Assignment
Every record below needs to be set down exactly. Pictures do not belong in the copy.

Entries shown
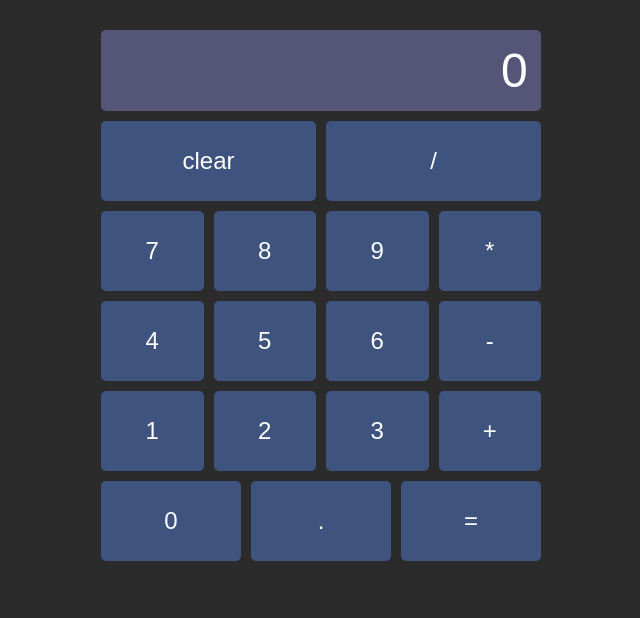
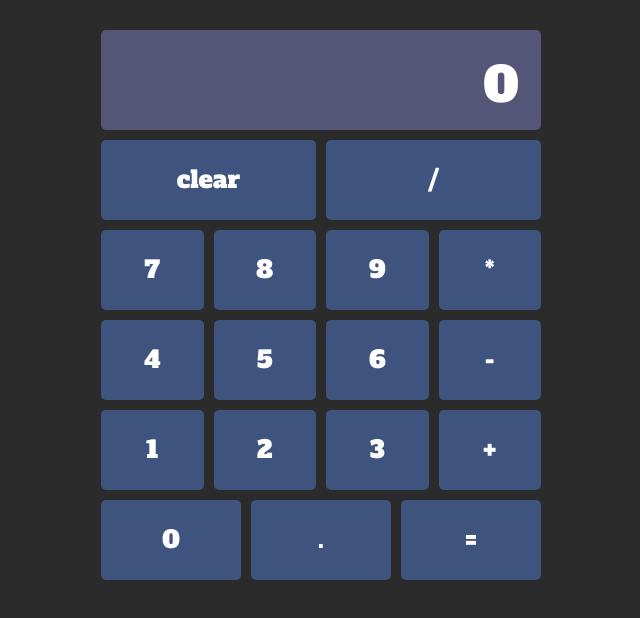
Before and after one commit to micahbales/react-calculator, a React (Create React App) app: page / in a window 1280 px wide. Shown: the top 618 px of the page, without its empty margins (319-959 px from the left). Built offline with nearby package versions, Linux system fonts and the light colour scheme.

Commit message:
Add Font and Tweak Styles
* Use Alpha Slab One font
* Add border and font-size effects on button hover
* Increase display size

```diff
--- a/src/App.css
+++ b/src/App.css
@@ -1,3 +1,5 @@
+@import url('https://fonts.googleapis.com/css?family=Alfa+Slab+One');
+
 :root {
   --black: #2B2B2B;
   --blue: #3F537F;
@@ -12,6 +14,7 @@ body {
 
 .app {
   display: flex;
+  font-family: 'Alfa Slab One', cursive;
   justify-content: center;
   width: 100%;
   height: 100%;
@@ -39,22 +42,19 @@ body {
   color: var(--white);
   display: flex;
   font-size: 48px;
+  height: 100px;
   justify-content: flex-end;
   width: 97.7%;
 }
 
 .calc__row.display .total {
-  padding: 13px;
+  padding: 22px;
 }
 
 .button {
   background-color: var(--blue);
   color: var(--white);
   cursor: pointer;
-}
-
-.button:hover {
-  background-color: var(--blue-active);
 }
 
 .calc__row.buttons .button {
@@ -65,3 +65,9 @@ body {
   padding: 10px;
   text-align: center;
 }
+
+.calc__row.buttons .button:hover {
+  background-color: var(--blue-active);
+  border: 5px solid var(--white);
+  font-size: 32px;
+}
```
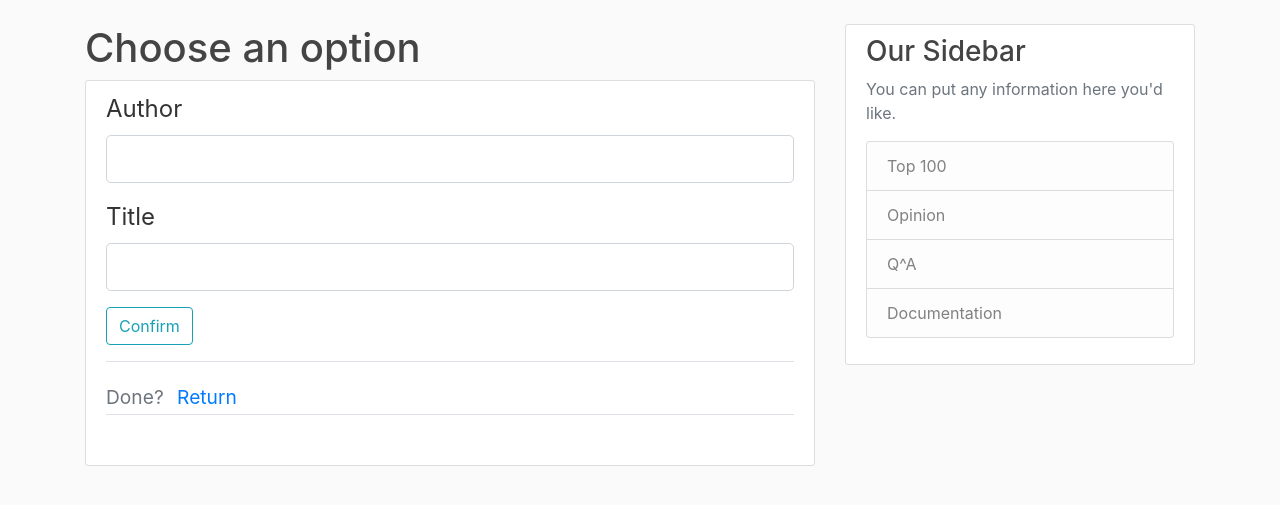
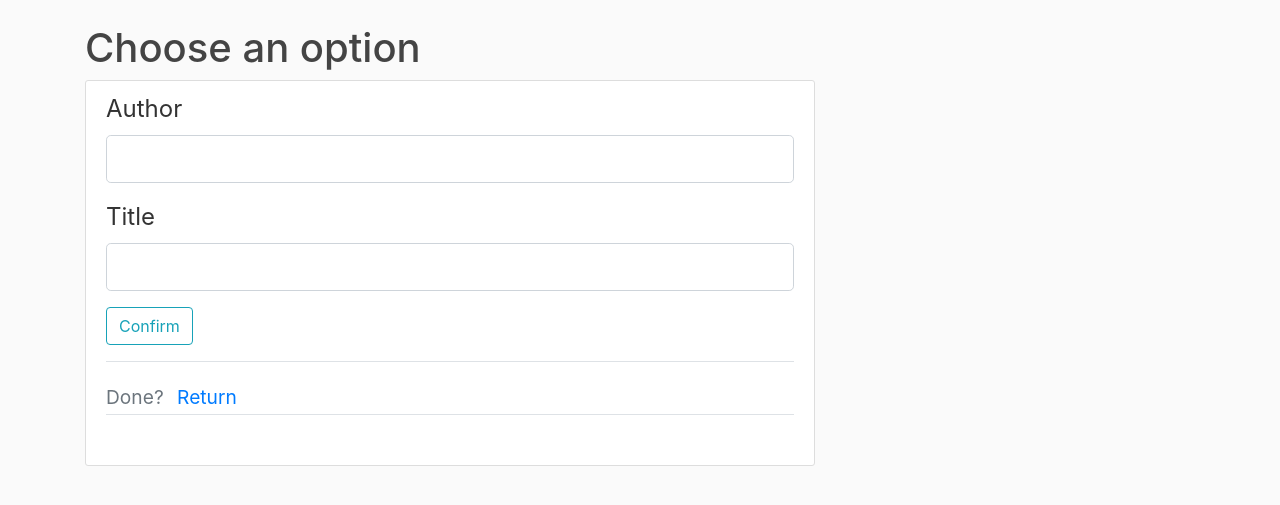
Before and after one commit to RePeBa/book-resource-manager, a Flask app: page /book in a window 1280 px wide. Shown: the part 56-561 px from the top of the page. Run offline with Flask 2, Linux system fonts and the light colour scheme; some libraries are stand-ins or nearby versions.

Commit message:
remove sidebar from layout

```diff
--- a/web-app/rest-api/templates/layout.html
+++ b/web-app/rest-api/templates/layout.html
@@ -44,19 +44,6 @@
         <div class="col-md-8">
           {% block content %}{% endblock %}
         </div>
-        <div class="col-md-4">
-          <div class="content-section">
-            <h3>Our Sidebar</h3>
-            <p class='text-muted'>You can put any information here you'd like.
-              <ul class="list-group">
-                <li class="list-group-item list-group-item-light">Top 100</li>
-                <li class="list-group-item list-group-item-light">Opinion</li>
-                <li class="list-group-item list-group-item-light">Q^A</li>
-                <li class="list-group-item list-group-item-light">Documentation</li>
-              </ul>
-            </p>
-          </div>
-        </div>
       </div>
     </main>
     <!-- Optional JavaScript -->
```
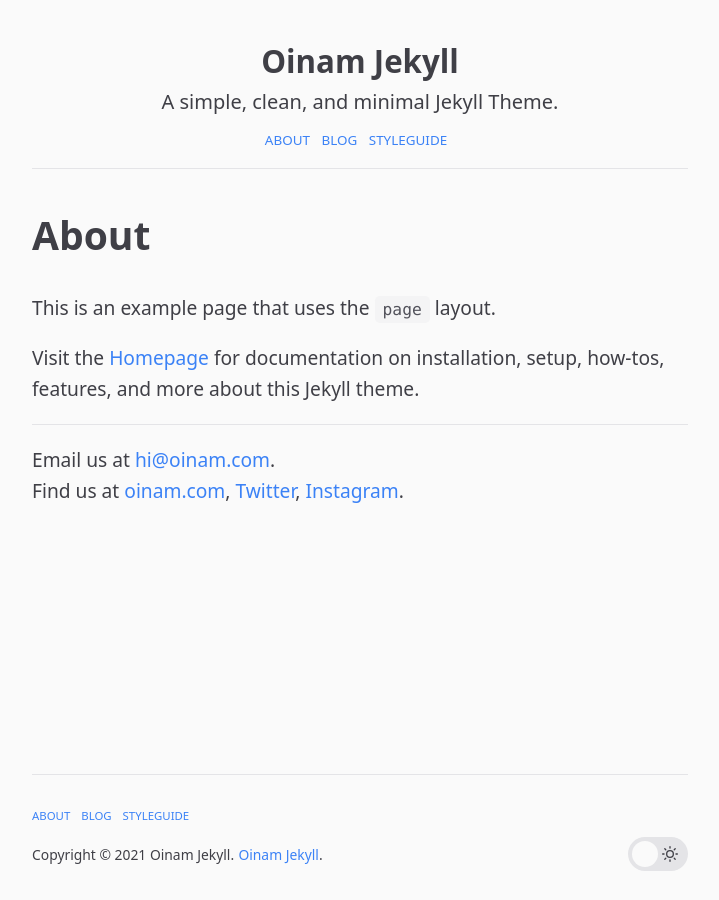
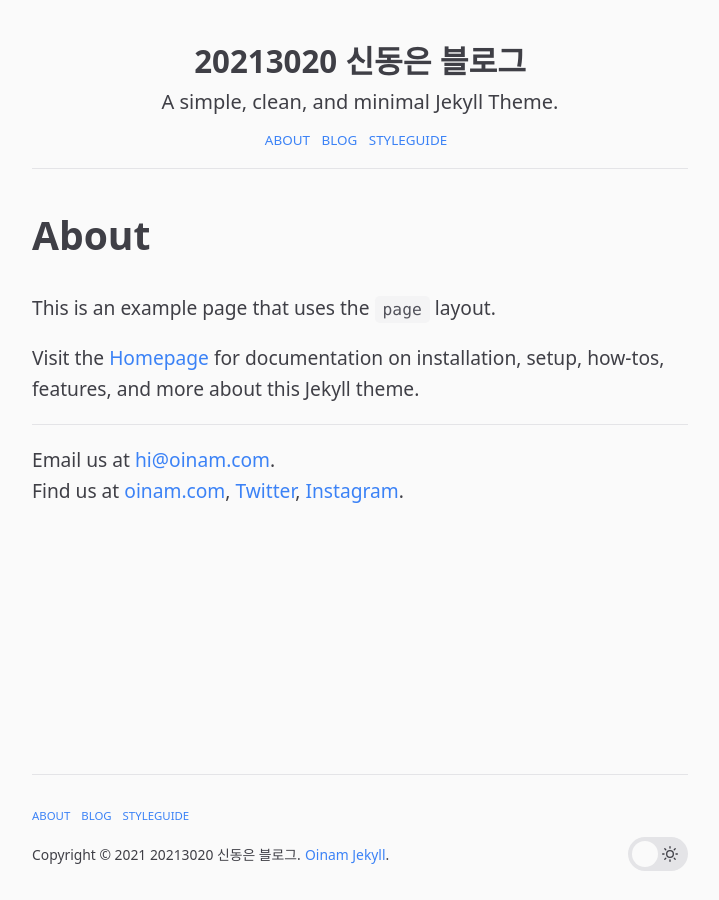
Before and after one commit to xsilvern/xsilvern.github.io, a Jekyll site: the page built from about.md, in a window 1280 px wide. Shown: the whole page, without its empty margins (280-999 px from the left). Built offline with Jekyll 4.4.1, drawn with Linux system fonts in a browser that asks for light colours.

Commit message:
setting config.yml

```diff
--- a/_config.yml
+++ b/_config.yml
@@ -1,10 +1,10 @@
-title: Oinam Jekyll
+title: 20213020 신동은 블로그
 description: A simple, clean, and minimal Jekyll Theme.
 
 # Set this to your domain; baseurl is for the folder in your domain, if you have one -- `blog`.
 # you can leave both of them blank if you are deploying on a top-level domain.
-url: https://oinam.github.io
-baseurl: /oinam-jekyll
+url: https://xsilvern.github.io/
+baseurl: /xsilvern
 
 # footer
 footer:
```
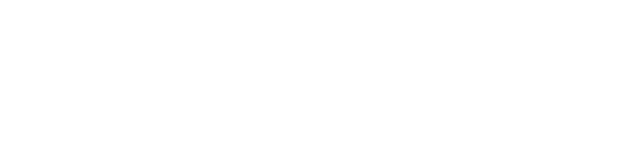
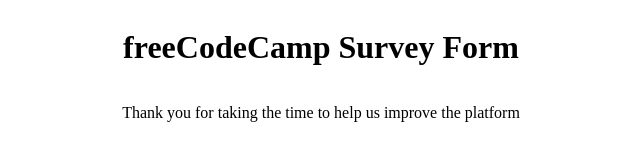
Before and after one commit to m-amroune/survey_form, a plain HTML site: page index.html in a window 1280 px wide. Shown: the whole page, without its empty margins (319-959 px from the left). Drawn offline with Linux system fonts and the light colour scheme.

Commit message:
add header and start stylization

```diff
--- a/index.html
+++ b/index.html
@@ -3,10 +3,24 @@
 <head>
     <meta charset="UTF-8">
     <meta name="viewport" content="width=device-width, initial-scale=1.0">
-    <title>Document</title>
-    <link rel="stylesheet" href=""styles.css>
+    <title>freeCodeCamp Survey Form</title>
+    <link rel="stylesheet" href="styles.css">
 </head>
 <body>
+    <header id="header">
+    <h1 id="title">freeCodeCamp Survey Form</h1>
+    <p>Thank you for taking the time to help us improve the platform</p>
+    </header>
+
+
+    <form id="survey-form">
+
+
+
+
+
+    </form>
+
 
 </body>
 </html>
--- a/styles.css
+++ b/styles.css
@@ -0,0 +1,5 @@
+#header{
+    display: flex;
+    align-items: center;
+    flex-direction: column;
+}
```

Result for this task
Before and after one commit to micahbales/react-calculator, a React (Create React App) app: page / in a window 1280 px wide. Shown: the top 618 px of the page, without its empty margins (319-959 px from the left). Built offline with nearby package versions, Linux system fonts and the light colour scheme.

Commit message:
Add Font and Tweak Styles
* Use Alpha Slab One font
* Add border and font-size effects on button hover
* Increase display size

```diff
--- a/src/App.css
+++ b/src/App.css
@@ -1,3 +1,5 @@
+@import url('https://fonts.googleapis.com/css?family=Alfa+Slab+One');
+
 :root {
   --black: #2B2B2B;
   --blue: #3F537F;
@@ -12,6 +14,7 @@ body {
 
 .app {
   display: flex;
+  font-family: 'Alfa Slab One', cursive;
   justify-content: center;
   width: 100%;
   height: 100%;
@@ -39,22 +42,19 @@ body {
   color: var(--white);
   display: flex;
   font-size: 48px;
+  height: 100px;
   justify-content: flex-end;
   width: 97.7%;
 }
 
 .calc__row.display .total {
-  padding: 13px;
+  padding: 22px;
 }
 
 .button {
   background-color: var(--blue);
   color: var(--white);
   cursor: pointer;
-}
-
-.button:hover {
-  background-color: var(--blue-active);
 }
 
 .calc__row.buttons .button {
@@ -65,3 +65,9 @@ body {
   padding: 10px;
   text-align: center;
 }
+
+.calc__row.buttons .button:hover {
+  background-color: var(--blue-active);
+  border: 5px solid var(--white);
+  font-size: 32px;
+}
```
Before and after one commit to RePeBa/book-resource-manager, a Flask app: page /book in a window 1280 px wide. Shown: the part 56-561 px from the top of the page. Run offline with Flask 2, Linux system fonts and the light colour scheme; some libraries are stand-ins or nearby versions.

Commit message:
remove sidebar from layout

```diff
--- a/web-app/rest-api/templates/layout.html
+++ b/web-app/rest-api/templates/layout.html
@@ -44,19 +44,6 @@
         <div class="col-md-8">
           {% block content %}{% endblock %}
         </div>
-        <div class="col-md-4">
-          <div class="content-section">
-            <h3>Our Sidebar</h3>
-            <p class='text-muted'>You can put any information here you'd like.
-              <ul class="list-group">
-                <li class="list-group-item list-group-item-light">Top 100</li>
-                <li class="list-group-item list-group-item-light">Opinion</li>
-                <li class="list-group-item list-group-item-light">Q^A</li>
-                <li class="list-group-item list-group-item-light">Documentation</li>
-              </ul>
-            </p>
-          </div>
-        </div>
       </div>
     </main>
     <!-- Optional JavaScript -->
```
Before and after one commit to xsilvern/xsilvern.github.io, a Jekyll site: the page built from about.md, in a window 1280 px wide. Shown: the whole page, without its empty margins (280-999 px from the left). Built offline with Jekyll 4.4.1, drawn with Linux system fonts in a browser that asks for light colours.

Commit message:
setting config.yml

```diff
--- a/_config.yml
+++ b/_config.yml
@@ -1,10 +1,10 @@
-title: Oinam Jekyll
+title: 20213020 신동은 블로그
 description: A simple, clean, and minimal Jekyll Theme.
 
 # Set this to your domain; baseurl is for the folder in your domain, if you have one -- `blog`.
 # you can leave both of them blank if you are deploying on a top-level domain.
-url: https://oinam.github.io
-baseurl: /oinam-jekyll
+url: https://xsilvern.github.io/
+baseurl: /xsilvern
 
 # footer
 footer:
```
Before and after one commit to m-amroune/survey_form, a plain HTML site: page index.html in a window 1280 px wide. Shown: the whole page, without its empty margins (319-959 px from the left). Drawn offline with Linux system fonts and the light colour scheme.

Commit message:
add header and start stylization

```diff
--- a/index.html
+++ b/index.html
@@ -3,10 +3,24 @@
 <head>
     <meta charset="UTF-8">
     <meta name="viewport" content="width=device-width, initial-scale=1.0">
-    <title>Document</title>
-    <link rel="stylesheet" href=""styles.css>
+    <title>freeCodeCamp Survey Form</title>
+    <link rel="stylesheet" href="styles.css">
 </head>
 <body>
+    <header id="header">
+    <h1 id="title">freeCodeCamp Survey Form</h1>
+    <p>Thank you for taking the time to help us improve the platform</p>
+    </header>
+
+
+    <form id="survey-form">
+
+
+
+
+
+    </form>
+
 
 </body>
 </html>
--- a/styles.css
+++ b/styles.css
@@ -0,0 +1,5 @@
+#header{
+    display: flex;
+    align-items: center;
+    flex-direction: column;
+}
```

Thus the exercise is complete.